TASK DETAILS: Where the word "Correlation" shows up in the entries below, please copy the whole line.

(Before and after images)
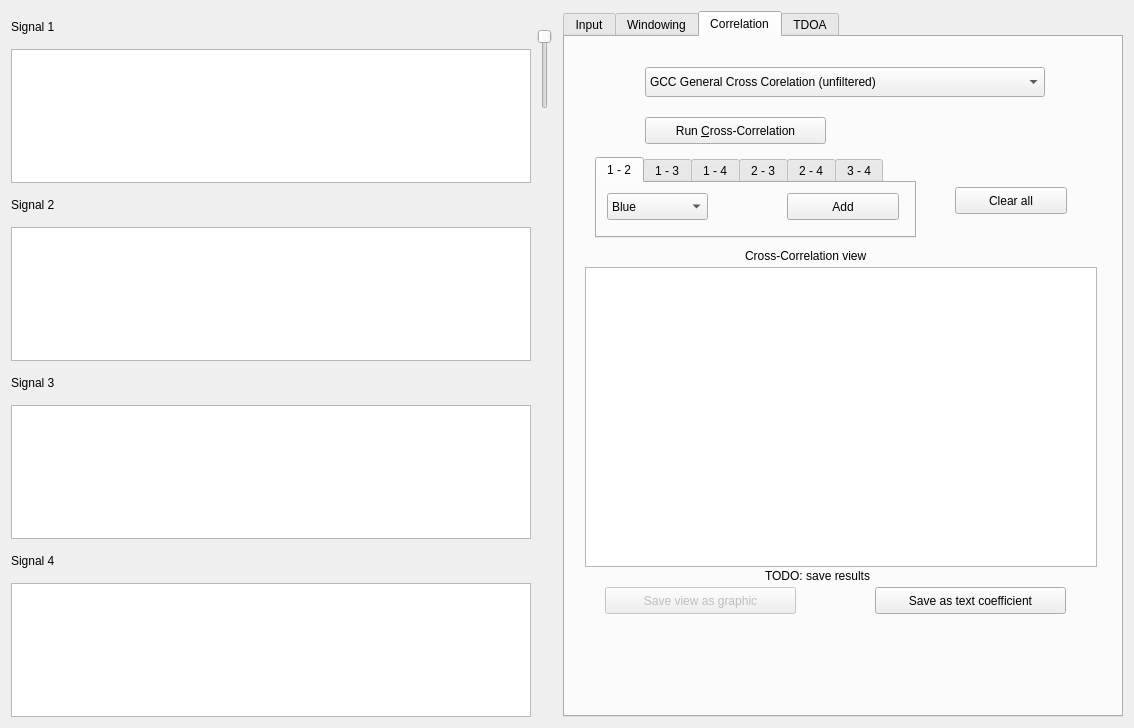
Above: forms/centralwidget.ui from zienek/trakker before the change. Below: the same form after it.
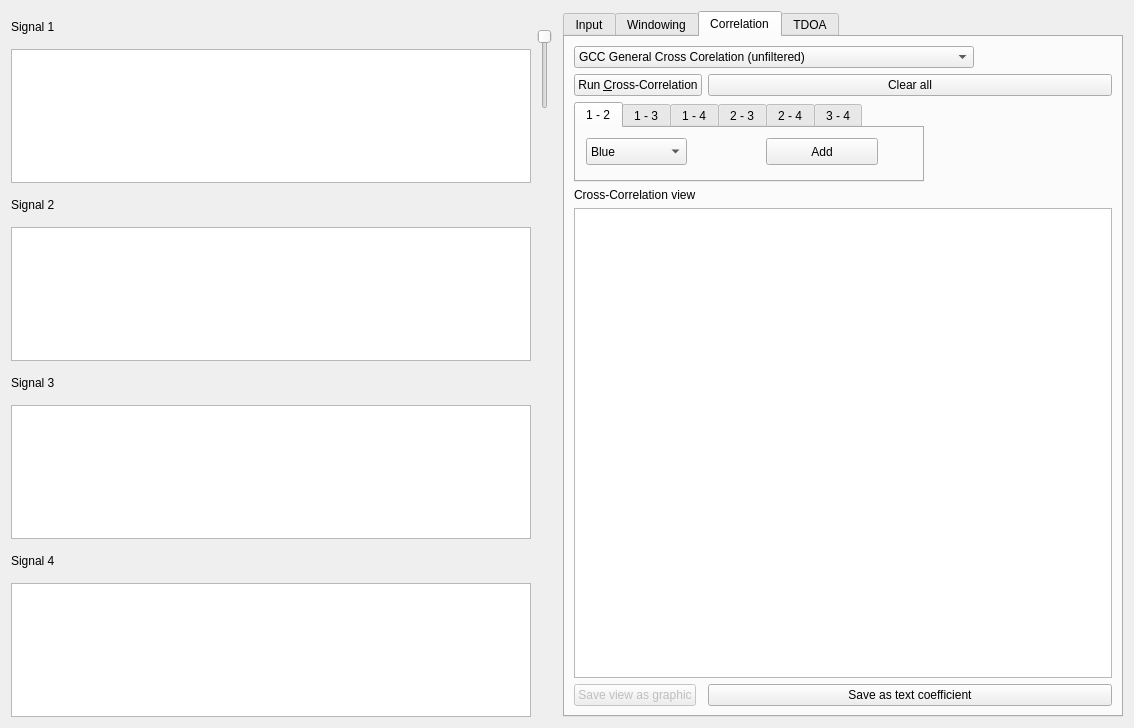
That is the form after the change. The open tabs and pages were chosen to show the change.

Commit message: working slf printing.

What changed in the file:
```diff
--- a/forms/centralwidget.ui
+++ b/forms/centralwidget.ui
@@ -403,20 +403,6 @@
             <bool>true</bool>
            </property>
           </widget>
-          <widget class="QLabel" name="label_7">
-           <property name="geometry">
-            <rect>
-             <x>30</x>
-             <y>280</y>
-             <width>221</width>
-             <height>41</height>
-            </rect>
-           </property>
-           <property name="text">
-            <string>TODO: Save triggered signals
- and load saved signals</string>
-           </property>
-          </widget>
           <widget class="QPushButton" name="pushButton_12">
            <property name="enabled">
             <bool>false</bool>
@@ -696,15 +682,9 @@
           <attribute name="title">
            <string>Correlation</string>
           </attribute>
+          <layout class="QFormLayout" name="formLayout">
+           <item row="0" column="0" colspan="2">
           <widget class="QComboBox" name="comboBox_3">
-           <property name="geometry">
-            <rect>
-             <x>80</x>
-             <y>30</y>
-             <width>400</width>
-             <height>30</height>
-            </rect>
-           </property>
            <property name="minimumSize">
             <size>
              <width>400</width>
@@ -728,49 +708,33 @@
             </property>
            </item>
           </widget>
-          <widget class="QGraphicsView" name="graphicsView_9">
-           <property name="geometry">
-            <rect>
-             <x>20</x>
-             <y>230</y>
-             <width>512</width>
-             <height>300</height>
-            </rect>
-           </property>
-           <property name="minimumSize">
-            <size>
-             <width>512</width>
-             <height>300</height>
-            </size>
-           </property>
-           <property name="maximumSize">
-            <size>
-             <width>512</width>
-             <height>300</height>
-            </size>
-           </property>
-          </widget>
+           </item>
+           <item row="1" column="0">
           <widget class="QPushButton" name="pushButton_2">
-           <property name="geometry">
-            <rect>
-             <x>80</x>
-             <y>80</y>
-             <width>181</width>
-             <height>27</height>
-            </rect>
-           </property>
            <property name="text">
             <string>Run &amp;Cross-Correlation</string>
            </property>
           </widget>
+           </item>
+           <item row="2" column="0" colspan="2">
           <widget class="QTabWidget" name="tabWidget_2">
-           <property name="geometry">
-            <rect>
-             <x>30</x>
-             <y>120</y>
-             <width>321</width>
-             <height>81</height>
-            </rect>
+             <property name="sizePolicy">
+              <sizepolicy hsizetype="Expanding" vsizetype="Expanding">
+               <horstretch>200</horstretch>
+               <verstretch>80</verstretch>
+              </sizepolicy>
+             </property>
+             <property name="minimumSize">
+              <size>
+               <width>350</width>
+               <height>80</height>
+              </size>
+             </property>
+             <property name="maximumSize">
+              <size>
+               <width>350</width>
+               <height>80</height>
+              </size>
            </property>
            <property name="currentIndex">
             <number>0</number>
@@ -1124,103 +1088,81 @@
             </widget>
            </widget>
           </widget>
+           </item>
+           <item row="4" column="0" colspan="2">
           <widget class="QLabel" name="label_8">
-           <property name="geometry">
-            <rect>
-             <x>180</x>
-             <y>210</y>
-             <width>171</width>
-             <height>18</height>
-            </rect>
-           </property>
            <property name="text">
             <string>Cross-Correlation view</string>
            </property>
           </widget>
-          <widget class="QPushButton" name="pushButton_3">
-           <property name="geometry">
-            <rect>
-             <x>390</x>
-             <y>150</y>
-             <width>112</width>
-             <height>27</height>
-            </rect>
-           </property>
-           <property name="text">
-            <string>Clear all</string>
-           </property>
-          </widget>
+           </item>
+           <item row="5" column="0" colspan="2">
+            <widget class="QGraphicsView" name="graphicsView_9">
+             <property name="sizePolicy">
+              <sizepolicy hsizetype="Expanding" vsizetype="Expanding">
+               <horstretch>1</horstretch>
+               <verstretch>1</verstretch>
+              </sizepolicy>
+             </property>
+             <property name="minimumSize">
+              <size>
+               <width>512</width>
+               <height>300</height>
+              </size>
+             </property>
+             <property name="maximumSize">
+              <size>
+               <width>1024</width>
+               <height>700</height>
+              </size>
+             </property>
+            </widget>
+           </item>
+           <item row="6" column="0">
           <widget class="QPushButton" name="pushButton_4">
            <property name="enabled">
             <bool>false</bool>
            </property>
-           <property name="geometry">
-            <rect>
-             <x>40</x>
-             <y>550</y>
-             <width>191</width>
-             <height>27</height>
-            </rect>
-           </property>
            <property name="text">
             <string>Save view as graphic</string>
            </property>
           </widget>
+           </item>
+           <item row="6" column="1">
           <widget class="QPushButton" name="pushButton_5">
-           <property name="geometry">
-            <rect>
-             <x>310</x>
-             <y>550</y>
-             <width>191</width>
-             <height>27</height>
-            </rect>
-           </property>
            <property name="text">
             <string>Save as text coefficient</string>
            </property>
           </widget>
-          <widget class="QLabel" name="label_9">
-           <property name="geometry">
-            <rect>
-             <x>200</x>
-             <y>530</y>
-             <width>151</width>
-             <height>18</height>
-            </rect>
-           </property>
-           <property name="frameShape">
-            <enum>QFrame::NoFrame</enum>
-           </property>
+           </item>
+           <item row="1" column="1">
+            <widget class="QPushButton" name="pushButton_3">
            <property name="text">
-            <string>TODO: save results</string>
-           </property>
-          </widget>
+              <string>Clear all</string>
+             </property>
+            </widget>
+           </item>
+          </layout>
          </widget>
          <widget class="QWidget" name="tab_2">
           <attribute name="title">
            <string>TDOA</string>
           </attribute>
+          <layout class="QGridLayout" name="gridLayout">
+           <item row="0" column="0">
           <widget class="QPushButton" name="pushButton_16">
-           <property name="geometry">
-            <rect>
-             <x>30</x>
-             <y>40</y>
-             <width>141</width>
-             <height>27</height>
-            </rect>
-           </property>
            <property name="text">
             <string>Measure &amp;TDOA</string>
            </property>
           </widget>
+           </item>
+           <item row="6" column="0">
           <widget class="QGraphicsView" name="graphicsView">
-           <property name="geometry">
-            <rect>
-             <x>20</x>
-             <y>90</y>
-             <width>512</width>
-             <height>512</height>
-            </rect>
+             <property name="sizePolicy">
+              <sizepolicy hsizetype="Expanding" vsizetype="Expanding">
+               <horstretch>1</horstretch>
+               <verstretch>1</verstretch>
+              </sizepolicy>
            </property>
            <property name="minimumSize">
             <size>
@@ -1241,6 +1183,36 @@
             <enum>Qt::ScrollBarAlwaysOn</enum>
            </property>
           </widget>
+           </item>
+           <item row="2" column="0">
+            <widget class="QLabel" name="label_7">
+             <property name="text">
+              <string>Delays:</string>
+             </property>
+            </widget>
+           </item>
+           <item row="3" column="0">
+            <widget class="QLabel" name="label_9">
+             <property name="text">
+              <string>1-2 - blue </string>
+             </property>
+            </widget>
+           </item>
+           <item row="4" column="0">
+            <widget class="QLabel" name="label_10">
+             <property name="text">
+              <string>1-3 red</string>
+             </property>
+            </widget>
+           </item>
+           <item row="5" column="0">
+            <widget class="QLabel" name="label_11">
+             <property name="text">
+              <string>2-3 green</string>
+             </property>
+            </widget>
+           </item>
+          </layout>
          </widget>
         </widget>
        </item>
```
Lines whose indentation alone changed are shown as unchanged. The commit also changes 2 other files.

WRITTEN RESPONSE:
            <string>Correlation</string>
             <string>Run &amp;Cross-Correlation</string>
             <string>Cross-Correlation view</string>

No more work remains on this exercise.